YOUR INSTRUCTIONS -
When a line of the records contains "docguide", copy it.

Stored records -
.....
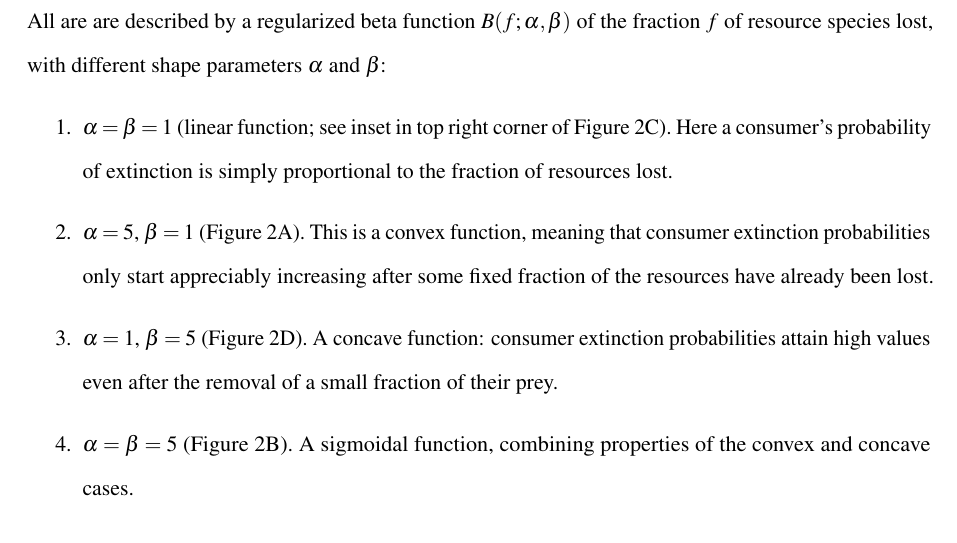
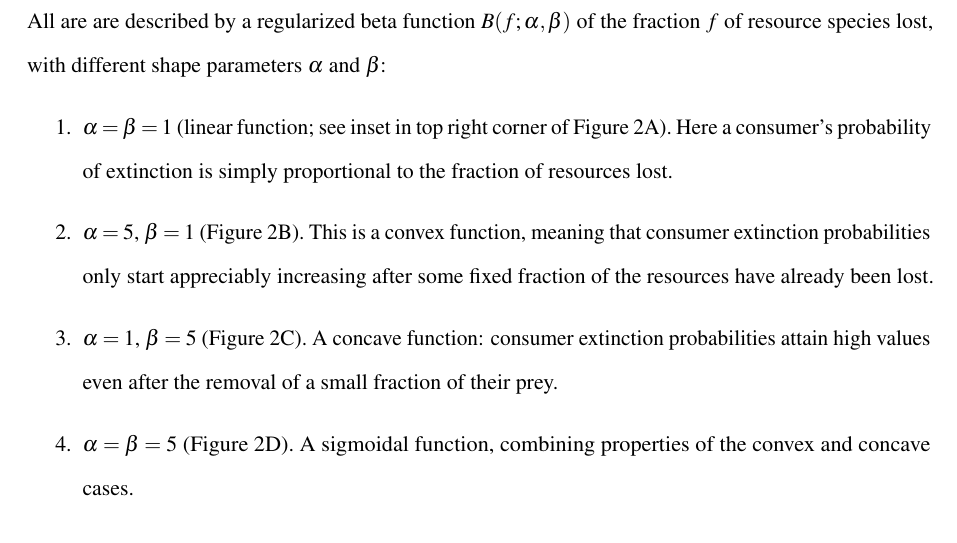
Before and after one commit to annaeklof/bayesian_metacomm, a LaTeX paper (text/round2/manuscript.tex): part of page 6 of 26, cut so that both start at the same text. Compiled offline with pdfLaTeX.

Commit message:
Order of functional forms updated

```diff
--- a/text/round2/manuscript.tex
+++ b/text/round2/manuscript.tex
@@ -137,10 +137,10 @@ We assume homogeneous landscapes where all patches have the same abiotic conditi
 
 We also looked at how the functional form of a consumer's response to the loss of resources affects the response of a food web to habitat loss, by implementing four different forms of the response function. All are are described by a regularized beta function $B(f; \alpha, \beta)$ of the fraction $f$ of resource species lost, with different shape parameters $\alpha$ and $\beta$:
 \begin{enumerate}
-\item $\alpha = \beta = 1$ (linear function; see inset in top right corner of Figure~\ref{fig:patchloss}C). Here a consumer's probability of extinction is simply proportional to the fraction of resources lost.
-\item $\alpha=5$, $\beta=1$ (Figure~\ref{fig:patchloss}A). This is a convex function, meaning that consumer extinction probabilities only start appreciably increasing after some fixed fraction of the resources have already been lost.
-\item $\alpha=1$, $\beta=5$ (Figure~\ref{fig:patchloss}D). A concave function: consumer extinction probabilities attain high values even after the removal of a small fraction of their prey.
-\item $\alpha = \beta = 5$ (Figure~\ref{fig:patchloss}B). A sigmoidal function, combining properties of the convex and concave cases.
+\item $\alpha = \beta = 1$ (linear function; see inset in top right corner of Figure~\ref{fig:patchloss}A). Here a consumer's probability of extinction is simply proportional to the fraction of resources lost.
+\item $\alpha=5$, $\beta=1$ (Figure~\ref{fig:patchloss}B). This is a convex function, meaning that consumer extinction probabilities only start appreciably increasing after some fixed fraction of the resources have already been lost.
+\item $\alpha=1$, $\beta=5$ (Figure~\ref{fig:patchloss}C). A concave function: consumer extinction probabilities attain high values even after the removal of a small fraction of their prey.
+\item $\alpha = \beta = 5$ (Figure~\ref{fig:patchloss}D). A sigmoidal function, combining properties of the convex and concave cases.
 \end{enumerate}
 
 
```
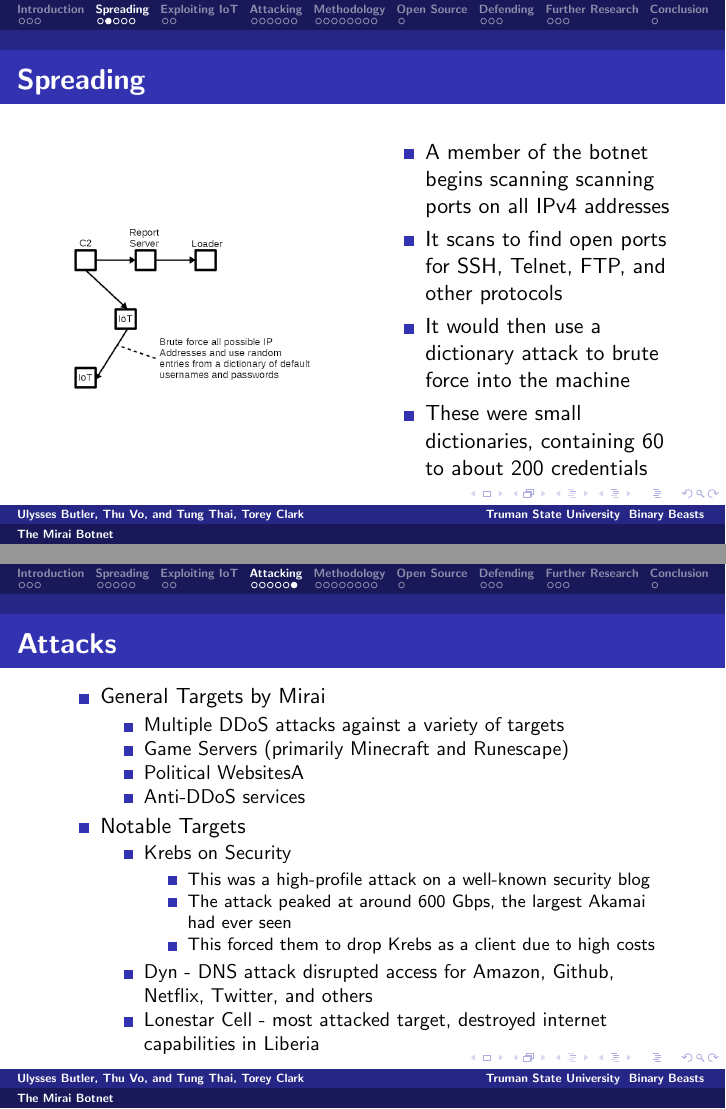
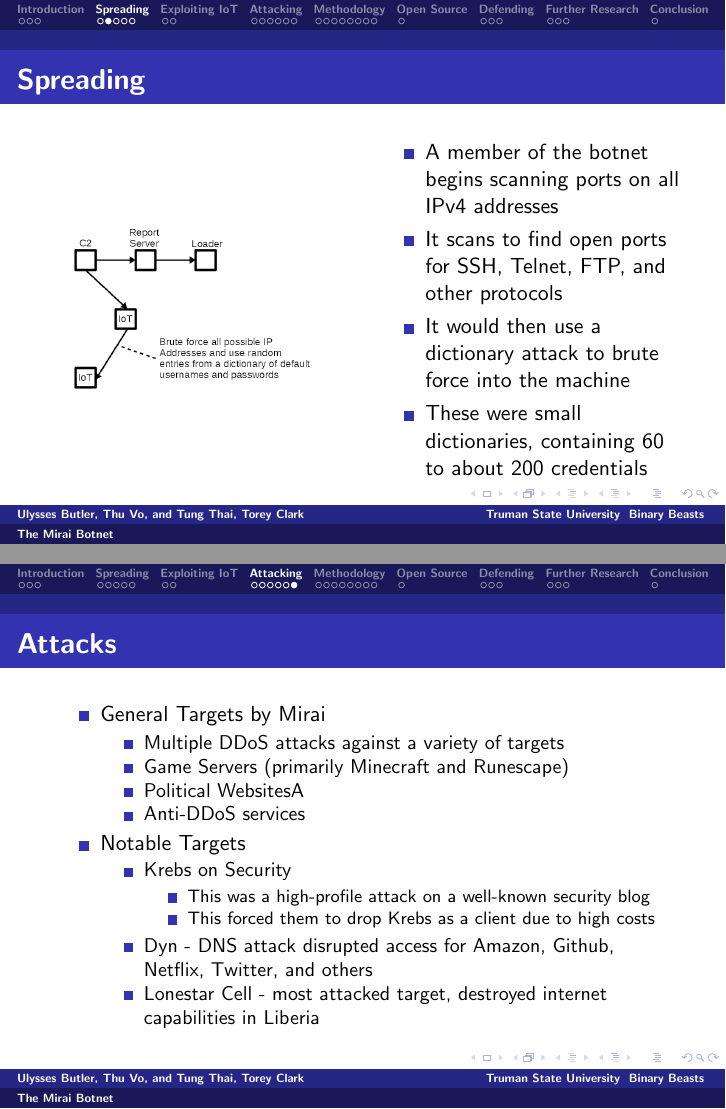
Before and after one commit to uabutler/CS455Presentation, LaTeX slides (docguide.tex): pages 6 and 17 of 33, joined at a grey line. Compiled offline with pdfLaTeX.

Commit message:
Fixed typo

```diff
--- a/docguide.tex
+++ b/docguide.tex
@@ -106,7 +106,7 @@
 			\includegraphics[width=\textwidth]{fig1.png}
 		\column{0.5\linewidth}
 			\begin{itemize}
-				\item A member of the botnet begins scanning scanning ports on all IPv4 addresses
+				\item A member of the botnet begins scanning ports on all IPv4 addresses
 				\item It scans to find open ports for SSH, Telnet, FTP, and other protocols
 				\item It would then use a dictionary attack to brute force into the machine
 				\item These were small dictionaries, containing 60 to about 200 credentials
@@ -277,7 +277,7 @@
 				\item Krebs on Security
 				\begin{itemize}
 					\item This was a high-profile attack on a well-known security blog
-					\item The attack peaked at around 600 Gbps, the largest Akamai had ever seen 						\item This forced them to drop Krebs as a client due to high costs
+					\item This forced them to drop Krebs as a client due to high costs
 				\end{itemize}
 				\item Dyn - DNS attack disrupted access for Amazon, Github, Netflix, Twitter, and others
 				\item Lonestar Cell - most attacked target, destroyed internet capabilities in Liberia
```
Also changed, not shown: doc.tex (+1 -1 lines), WriteUp/doc.pdf, doc.pdf, docguide.pdf.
.....
TASK OUTPUT -
Before and after one commit to uabutler/CS455Presentation, LaTeX slides (docguide.tex): pages 6 and 17 of 33, joined at a grey line. Compiled offline with pdfLaTeX.
--- a/docguide.tex
+++ b/docguide.tex
Also changed, not shown: doc.tex (+1 -1 lines), WriteUp/doc.pdf, doc.pdf, docguide.pdf.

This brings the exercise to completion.